- Reinforce the front edge of your box with a strip of colored tape.
- Reinforce any weak spots on the top of your box as well as cover branding.
- Once you have decorated the top of your box, open your box and line up your visor organizer in the center.
- Punch four holes for the straps and feed the velcro straps through to secure the visor.
- Place your activity kit essentials into your box.
- Place your supplies that are specific to your learning module into your box. For our counting module, we have a San Francisco Counting Book and numbered stickers.
- Close your box and put away until you need it.
Stocking Your Activity Kit
I used Walmart To Go to stock my kits as I can find everything I need in one place at low prices without having to shop around for the best deal. Because Walmart offers the brands you know and love, Crayola, GoGo Applesauce, Duck Brand tape, and more, at low prices, common school supplies are frequently out of stock. (One downside of the Walmart To Go interface and service is that you can't see whether items are out of stock until you add them to your shopping cart. However, just because you find an item that is in stock, you won't actually know if it's unavailable until the Walmart To Go truck shows up at your door.) For this reason, you'll want to stock up so that when you run out of an item you won't be scrambling. You'll also want to order seasonal items well in advance of any in store or online promotional sales.
For convenience, I stock each kit with the same basic essentials and then add materials specific to the topic we're exploring. Items to include in all of your activity kits are:
- Ruler or measuring tape
- Bound journal
- Crayons, colored pencils, or washable pens
- Construction paper
- Pocket tissue pack
- Alcohol-free hand wipes (only with supervision)
- Double-sided tape (if under 5, only with supervision)
- Rounded tip scissors (if under 5, only with supervision)
In addition to the items pictured here, I'm going to add a basic digital camera (with SD card) to each kit so that we can record what we see, print the items out, reflect on, and expand the activity. (The cameras I wanted for my kits were out of stock.) For example, getting through the entire alphabet in one sitting with an active toddler is often unrealistic.
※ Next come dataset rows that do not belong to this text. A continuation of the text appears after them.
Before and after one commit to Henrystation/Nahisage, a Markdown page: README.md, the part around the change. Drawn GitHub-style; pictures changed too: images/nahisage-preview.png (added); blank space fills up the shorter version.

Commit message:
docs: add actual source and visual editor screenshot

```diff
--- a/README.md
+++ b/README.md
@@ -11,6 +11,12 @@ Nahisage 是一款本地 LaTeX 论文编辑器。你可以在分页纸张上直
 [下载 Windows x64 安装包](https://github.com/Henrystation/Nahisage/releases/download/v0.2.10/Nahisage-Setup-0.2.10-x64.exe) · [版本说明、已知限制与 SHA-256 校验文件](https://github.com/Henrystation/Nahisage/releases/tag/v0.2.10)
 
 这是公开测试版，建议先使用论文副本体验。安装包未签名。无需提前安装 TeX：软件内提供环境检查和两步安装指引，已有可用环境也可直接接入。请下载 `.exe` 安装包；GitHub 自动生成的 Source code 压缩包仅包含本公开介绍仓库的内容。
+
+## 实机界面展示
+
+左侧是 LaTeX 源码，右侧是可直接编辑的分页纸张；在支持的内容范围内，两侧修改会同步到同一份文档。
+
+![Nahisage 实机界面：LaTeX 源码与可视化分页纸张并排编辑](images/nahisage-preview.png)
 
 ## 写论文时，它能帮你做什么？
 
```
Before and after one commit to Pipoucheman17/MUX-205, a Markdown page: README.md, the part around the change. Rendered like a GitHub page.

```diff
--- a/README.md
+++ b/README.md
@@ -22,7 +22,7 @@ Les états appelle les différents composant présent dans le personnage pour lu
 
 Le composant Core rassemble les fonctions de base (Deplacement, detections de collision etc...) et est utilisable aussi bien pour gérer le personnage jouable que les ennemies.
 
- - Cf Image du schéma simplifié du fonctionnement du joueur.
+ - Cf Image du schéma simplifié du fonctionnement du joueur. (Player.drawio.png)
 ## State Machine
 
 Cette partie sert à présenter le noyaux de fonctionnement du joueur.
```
By printing out the items you've found that match a certain letter, you can pick up where you left off or add to as you find more objects that start with a given letter.
One upside of the Walmart To Go service is that the drivers call you to tell you they're on their way. Many of the other services I use may send an email reminder or a text message, but the personal call really helps me plan my day. If I'm in the middle of cooking and find out I'm missing an ingredient, I can dash to the corner store and grab what I need without having to worry that the deliveries will show up while I'm gone. For this reason, if you're in San Francisco, I highly recommend signing up for Walmart To Go First - VIP Experience.
Credits: All layouts designed by and images taken by Eden Hensley Silverstein for The Road to the Good Life.